Silicon anode technology could be the new frontrunner for electric vehicles and battery charging, with some trials indicating great success.
StoreDot, an Israeli lithium-ion battery development company, have a “100 in five” technology which is capable of charging 100 miles per five minutes of charging, or from 10 percent to 80 percent in 10 minutes.
It can be charged 1,000 times before it degrades to 80 percent of its original performance, far greater longevity than any current battery in vehicles on the market.
This could act as a major breakthrough in battery technology, with carmakers and drivers calling for cheaper, more attainable vehicles.
There has been some criticism of manufacturers, especially in America, for making electric vehicles unbelievably heavy, particularly at a time when some carmakers are struggling to make basic electric cars.
The Rivian R1T is an electric luxury pick-up truck with an official range of 314 miles and has been popular amongst businesses in construction and other related industries.
Despite the impressive range and the ability to tow 11,000 lbs or almost 5,000kg, the vehicle weighs nearly 7,000 lbs (3,152kg).
This can also be seen with the Hummer EV, which comes equipped with a 212kWh battery – which happens to be heavier than a Honda Civic.
Ford CEO Jim Farley commented recently about the growing trend of EVs becoming heavier to boost range and towing capacity.
He said: “I have no idea what’s going on in this industry right now. These batteries are huge.
Car ownership under threat with six million drivers set to ditch cars[SHOCKING]
‘Worrying’ rise in vehicle theft as ‘miscreants’ use high-tech methods[IMPORTANT]
Some electric scooters and e-bikes ‘labelled as a major threat’ over fire risk[WARNING]
“If you have those kinds of batteries, you will not make money. So we’ve got to start talking about the size of batteries for the range, the efficiency,” The Verge reported.
Last month, experts warned that multi-storey parking structures around the UK could be impacted by the increasing number of electric vehicles.
It warned that with a growing amount of electric and hybrid vehicles, the weight of the batteries could cause damage to parking structures given the increased loads.
Chris Wapples, a structural consultant, highlighted how in 1976, the best-selling car – the Mk3 Ford Cortina – has a kerb weight of 980kg and gross weight (with passengers and luggage) of 1,300kg.
He added: “Currently the Tesla Model 3 is the best-selling EV family saloon. Its kerb weight is around 1,800kg (depending on the capacity of the battery) – almost twice as heavy as the Mk3 Cortina,” he told New Civil Engineer.
This comes as one of the biggest vehicle manufacturers in the world struck deals with lithium supplies to ensure their electric vehicle goals are met.
Ford announced it would be looking to close a $7billion (£5.64billion) gap with its main rivals to remain competitive and advance its electric vehicle battery technology.
According to the Financial Times, Ford could secure enough lithium for up to almost 1.1 million electric vehicles every year.
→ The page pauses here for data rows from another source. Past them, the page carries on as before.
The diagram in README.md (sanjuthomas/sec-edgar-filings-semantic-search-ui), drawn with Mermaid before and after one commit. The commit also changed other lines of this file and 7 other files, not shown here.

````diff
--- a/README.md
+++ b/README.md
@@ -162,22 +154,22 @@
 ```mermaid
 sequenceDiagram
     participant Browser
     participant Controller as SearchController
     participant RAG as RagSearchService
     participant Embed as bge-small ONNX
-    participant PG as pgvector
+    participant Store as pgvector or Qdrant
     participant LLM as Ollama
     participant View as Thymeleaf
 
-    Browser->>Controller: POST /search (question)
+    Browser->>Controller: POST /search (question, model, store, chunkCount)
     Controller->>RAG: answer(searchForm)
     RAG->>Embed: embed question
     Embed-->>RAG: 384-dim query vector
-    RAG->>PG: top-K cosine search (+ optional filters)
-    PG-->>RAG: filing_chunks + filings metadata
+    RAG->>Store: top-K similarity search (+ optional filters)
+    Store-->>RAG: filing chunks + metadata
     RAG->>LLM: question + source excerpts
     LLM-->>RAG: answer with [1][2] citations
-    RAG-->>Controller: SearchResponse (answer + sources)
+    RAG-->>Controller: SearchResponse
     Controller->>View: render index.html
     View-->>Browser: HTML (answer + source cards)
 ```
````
Other major carmakers are also racing to invest in lithium, with General Motors pledging $650million (£534million) in funding for Lithium Americas and $200million (£161million) for Livent to secure battery raw materials.
It is hoped this funding will help Ford and other manufacturers make batteries which have a substantial range, but not for the sake of making batteries heavier.
Source: Read Full Article